▸ **What you have to do**:
In your answer, print each of the records below exactly.

=-=-=-=-=

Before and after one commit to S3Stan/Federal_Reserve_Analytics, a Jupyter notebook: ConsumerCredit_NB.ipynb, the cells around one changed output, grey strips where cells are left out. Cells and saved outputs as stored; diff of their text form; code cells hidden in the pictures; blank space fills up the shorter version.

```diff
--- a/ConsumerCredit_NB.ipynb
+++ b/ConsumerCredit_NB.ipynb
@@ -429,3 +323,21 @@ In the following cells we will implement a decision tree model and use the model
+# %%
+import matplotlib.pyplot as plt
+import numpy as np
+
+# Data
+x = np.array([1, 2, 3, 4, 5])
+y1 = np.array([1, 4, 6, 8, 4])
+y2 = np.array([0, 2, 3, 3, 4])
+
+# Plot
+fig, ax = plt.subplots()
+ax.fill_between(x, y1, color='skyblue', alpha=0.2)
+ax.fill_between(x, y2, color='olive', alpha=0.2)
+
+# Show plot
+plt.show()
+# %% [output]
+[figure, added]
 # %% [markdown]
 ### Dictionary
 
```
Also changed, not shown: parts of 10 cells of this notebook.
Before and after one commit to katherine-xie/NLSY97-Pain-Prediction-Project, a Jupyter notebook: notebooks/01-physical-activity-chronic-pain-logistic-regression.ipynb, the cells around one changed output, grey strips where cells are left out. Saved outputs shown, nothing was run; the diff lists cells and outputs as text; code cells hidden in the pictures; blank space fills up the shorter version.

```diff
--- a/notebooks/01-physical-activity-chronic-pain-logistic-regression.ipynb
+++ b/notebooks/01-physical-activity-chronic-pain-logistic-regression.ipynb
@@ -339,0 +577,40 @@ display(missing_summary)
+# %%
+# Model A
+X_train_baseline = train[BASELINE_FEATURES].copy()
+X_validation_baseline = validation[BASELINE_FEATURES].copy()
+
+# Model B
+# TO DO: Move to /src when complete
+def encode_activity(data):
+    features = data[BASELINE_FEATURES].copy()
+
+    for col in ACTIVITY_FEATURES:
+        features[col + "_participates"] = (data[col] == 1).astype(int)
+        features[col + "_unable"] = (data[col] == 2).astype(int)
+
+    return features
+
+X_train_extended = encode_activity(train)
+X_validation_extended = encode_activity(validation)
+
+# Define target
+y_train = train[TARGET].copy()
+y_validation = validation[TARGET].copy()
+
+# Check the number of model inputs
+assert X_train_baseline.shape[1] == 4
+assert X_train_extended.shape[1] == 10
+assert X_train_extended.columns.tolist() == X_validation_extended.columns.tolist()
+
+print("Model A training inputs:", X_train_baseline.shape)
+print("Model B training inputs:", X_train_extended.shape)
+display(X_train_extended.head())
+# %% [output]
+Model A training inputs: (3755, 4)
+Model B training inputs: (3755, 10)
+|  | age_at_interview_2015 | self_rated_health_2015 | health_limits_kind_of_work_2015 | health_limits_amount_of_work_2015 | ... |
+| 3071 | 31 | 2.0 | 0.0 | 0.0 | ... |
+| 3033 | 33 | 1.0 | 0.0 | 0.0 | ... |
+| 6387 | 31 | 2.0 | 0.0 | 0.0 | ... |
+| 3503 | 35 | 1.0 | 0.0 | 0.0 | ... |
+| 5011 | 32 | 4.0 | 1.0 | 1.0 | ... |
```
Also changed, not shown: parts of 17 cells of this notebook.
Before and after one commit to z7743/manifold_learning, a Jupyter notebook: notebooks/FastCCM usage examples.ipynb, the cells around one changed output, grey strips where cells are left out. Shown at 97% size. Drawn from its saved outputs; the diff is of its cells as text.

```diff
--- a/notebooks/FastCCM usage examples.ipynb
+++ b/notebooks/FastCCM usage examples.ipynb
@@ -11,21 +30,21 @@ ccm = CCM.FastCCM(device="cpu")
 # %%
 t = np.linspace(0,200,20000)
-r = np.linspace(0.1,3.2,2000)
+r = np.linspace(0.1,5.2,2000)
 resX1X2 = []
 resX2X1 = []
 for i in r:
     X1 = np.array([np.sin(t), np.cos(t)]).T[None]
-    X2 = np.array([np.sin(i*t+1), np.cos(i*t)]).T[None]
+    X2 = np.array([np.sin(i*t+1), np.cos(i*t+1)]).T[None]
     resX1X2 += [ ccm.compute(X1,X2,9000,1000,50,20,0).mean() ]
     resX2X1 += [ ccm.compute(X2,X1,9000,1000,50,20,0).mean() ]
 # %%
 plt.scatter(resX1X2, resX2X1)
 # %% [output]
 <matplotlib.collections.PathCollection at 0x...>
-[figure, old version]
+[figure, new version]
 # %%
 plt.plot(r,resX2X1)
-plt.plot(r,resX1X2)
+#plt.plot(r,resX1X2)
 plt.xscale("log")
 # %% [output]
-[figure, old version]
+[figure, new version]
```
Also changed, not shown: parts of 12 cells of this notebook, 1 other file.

=-=-=-=-=

▸ **Response area**:
Before and after one commit to S3Stan/Federal_Reserve_Analytics, a Jupyter notebook: ConsumerCredit_NB.ipynb, the cells around one changed output, grey strips where cells are left out. Cells and saved outputs as stored; diff of their text form; code cells hidden in the pictures; blank space fills up the shorter version.

```diff
--- a/ConsumerCredit_NB.ipynb
+++ b/ConsumerCredit_NB.ipynb
@@ -429,3 +323,21 @@ In the following cells we will implement a decision tree model and use the model
+# %%
+import matplotlib.pyplot as plt
+import numpy as np
+
+# Data
+x = np.array([1, 2, 3, 4, 5])
+y1 = np.array([1, 4, 6, 8, 4])
+y2 = np.array([0, 2, 3, 3, 4])
+
+# Plot
+fig, ax = plt.subplots()
+ax.fill_between(x, y1, color='skyblue', alpha=0.2)
+ax.fill_between(x, y2, color='olive', alpha=0.2)
+
+# Show plot
+plt.show()
+# %% [output]
+[figure, added]
 # %% [markdown]
 ### Dictionary
 
```
Also changed, not shown: parts of 10 cells of this notebook.
Before and after one commit to katherine-xie/NLSY97-Pain-Prediction-Project, a Jupyter notebook: notebooks/01-physical-activity-chronic-pain-logistic-regression.ipynb, the cells around one changed output, grey strips where cells are left out. Saved outputs shown, nothing was run; the diff lists cells and outputs as text; code cells hidden in the pictures; blank space fills up the shorter version.

```diff
--- a/notebooks/01-physical-activity-chronic-pain-logistic-regression.ipynb
+++ b/notebooks/01-physical-activity-chronic-pain-logistic-regression.ipynb
@@ -339,0 +577,40 @@ display(missing_summary)
+# %%
+# Model A
+X_train_baseline = train[BASELINE_FEATURES].copy()
+X_validation_baseline = validation[BASELINE_FEATURES].copy()
+
+# Model B
+# TO DO: Move to /src when complete
+def encode_activity(data):
+    features = data[BASELINE_FEATURES].copy()
+
+    for col in ACTIVITY_FEATURES:
+        features[col + "_participates"] = (data[col] == 1).astype(int)
+        features[col + "_unable"] = (data[col] == 2).astype(int)
+
+    return features
+
+X_train_extended = encode_activity(train)
+X_validation_extended = encode_activity(validation)
+
+# Define target
+y_train = train[TARGET].copy()
+y_validation = validation[TARGET].copy()
+
+# Check the number of model inputs
+assert X_train_baseline.shape[1] == 4
+assert X_train_extended.shape[1] == 10
+assert X_train_extended.columns.tolist() == X_validation_extended.columns.tolist()
+
+print("Model A training inputs:", X_train_baseline.shape)
+print("Model B training inputs:", X_train_extended.shape)
+display(X_train_extended.head())
+# %% [output]
+Model A training inputs: (3755, 4)
+Model B training inputs: (3755, 10)
+|  | age_at_interview_2015 | self_rated_health_2015 | health_limits_kind_of_work_2015 | health_limits_amount_of_work_2015 | ... |
+| 3071 | 31 | 2.0 | 0.0 | 0.0 | ... |
+| 3033 | 33 | 1.0 | 0.0 | 0.0 | ... |
+| 6387 | 31 | 2.0 | 0.0 | 0.0 | ... |
+| 3503 | 35 | 1.0 | 0.0 | 0.0 | ... |
+| 5011 | 32 | 4.0 | 1.0 | 1.0 | ... |
```
Also changed, not shown: parts of 17 cells of this notebook.
Before and after one commit to z7743/manifold_learning, a Jupyter notebook: notebooks/FastCCM usage examples.ipynb, the cells around one changed output, grey strips where cells are left out. Shown at 97% size. Drawn from its saved outputs; the diff is of its cells as text.

```diff
--- a/notebooks/FastCCM usage examples.ipynb
+++ b/notebooks/FastCCM usage examples.ipynb
@@ -11,21 +30,21 @@ ccm = CCM.FastCCM(device="cpu")
 # %%
 t = np.linspace(0,200,20000)
-r = np.linspace(0.1,3.2,2000)
+r = np.linspace(0.1,5.2,2000)
 resX1X2 = []
 resX2X1 = []
 for i in r:
     X1 = np.array([np.sin(t), np.cos(t)]).T[None]
-    X2 = np.array([np.sin(i*t+1), np.cos(i*t)]).T[None]
+    X2 = np.array([np.sin(i*t+1), np.cos(i*t+1)]).T[None]
     resX1X2 += [ ccm.compute(X1,X2,9000,1000,50,20,0).mean() ]
     resX2X1 += [ ccm.compute(X2,X1,9000,1000,50,20,0).mean() ]
 # %%
 plt.scatter(resX1X2, resX2X1)
 # %% [output]
 <matplotlib.collections.PathCollection at 0x...>
-[figure, old version]
+[figure, new version]
 # %%
 plt.plot(r,resX2X1)
-plt.plot(r,resX1X2)
+#plt.plot(r,resX1X2)
 plt.xscale("log")
 # %% [output]
-[figure, old version]
+[figure, new version]
```
Also changed, not shown: parts of 12 cells of this notebook, 1 other file.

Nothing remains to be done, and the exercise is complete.